━━━━━ RECORDS TO PROCESS

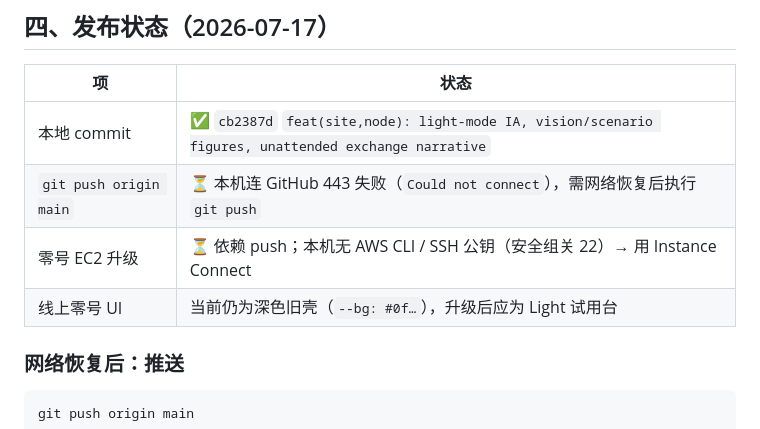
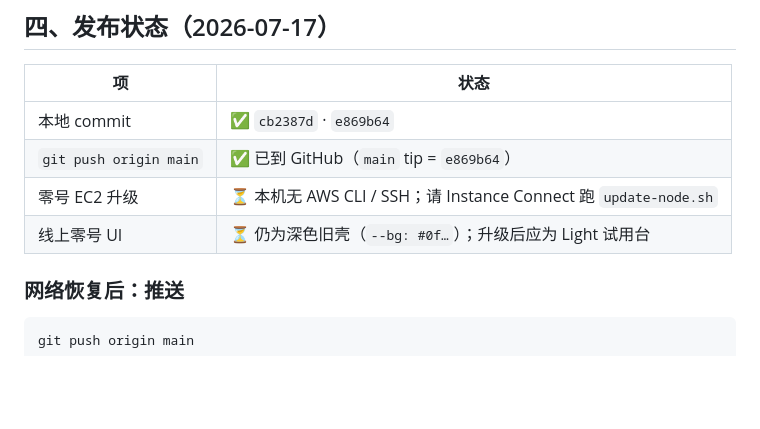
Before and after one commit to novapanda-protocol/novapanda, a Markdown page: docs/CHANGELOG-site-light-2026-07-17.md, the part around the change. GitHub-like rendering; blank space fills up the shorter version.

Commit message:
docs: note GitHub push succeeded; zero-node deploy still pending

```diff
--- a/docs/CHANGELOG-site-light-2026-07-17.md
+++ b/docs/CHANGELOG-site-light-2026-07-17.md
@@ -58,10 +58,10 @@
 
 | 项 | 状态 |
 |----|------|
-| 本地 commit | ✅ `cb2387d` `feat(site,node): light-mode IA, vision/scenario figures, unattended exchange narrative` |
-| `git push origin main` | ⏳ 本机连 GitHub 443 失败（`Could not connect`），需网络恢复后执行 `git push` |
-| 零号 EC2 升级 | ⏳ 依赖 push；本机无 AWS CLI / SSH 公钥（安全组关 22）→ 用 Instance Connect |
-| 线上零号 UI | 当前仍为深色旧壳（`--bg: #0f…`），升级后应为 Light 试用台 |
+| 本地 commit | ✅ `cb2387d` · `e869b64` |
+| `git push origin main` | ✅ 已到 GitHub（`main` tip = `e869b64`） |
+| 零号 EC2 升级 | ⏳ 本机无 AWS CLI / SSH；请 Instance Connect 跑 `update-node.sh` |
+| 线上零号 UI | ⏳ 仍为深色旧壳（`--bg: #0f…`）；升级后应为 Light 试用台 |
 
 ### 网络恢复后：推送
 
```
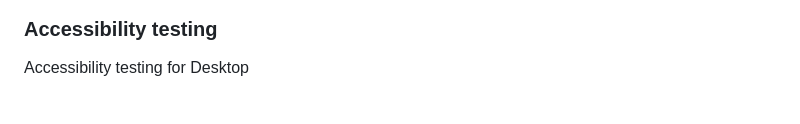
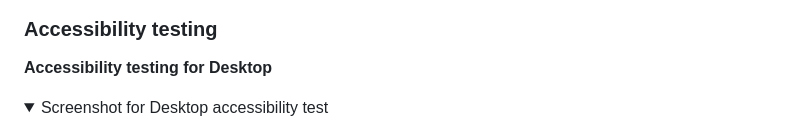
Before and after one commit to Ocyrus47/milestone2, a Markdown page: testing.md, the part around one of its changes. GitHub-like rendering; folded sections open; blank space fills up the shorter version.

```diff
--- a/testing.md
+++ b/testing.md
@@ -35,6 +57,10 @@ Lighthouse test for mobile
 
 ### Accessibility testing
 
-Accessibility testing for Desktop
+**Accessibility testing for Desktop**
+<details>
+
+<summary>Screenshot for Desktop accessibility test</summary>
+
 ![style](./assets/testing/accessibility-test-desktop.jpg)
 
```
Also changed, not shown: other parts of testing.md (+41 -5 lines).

━━━━━━━━━━

## TASK PROMPT
Return the lines of the listing where the string "CHANGELOG" appears.

## REPLY TO THE TASK
Before and after one commit to novapanda-protocol/novapanda, a Markdown page: docs/CHANGELOG-site-light-2026-07-17.md, the part around the change. GitHub-like rendering; blank space fills up the shorter version.
--- a/docs/CHANGELOG-site-light-2026-07-17.md
+++ b/docs/CHANGELOG-site-light-2026-07-17.md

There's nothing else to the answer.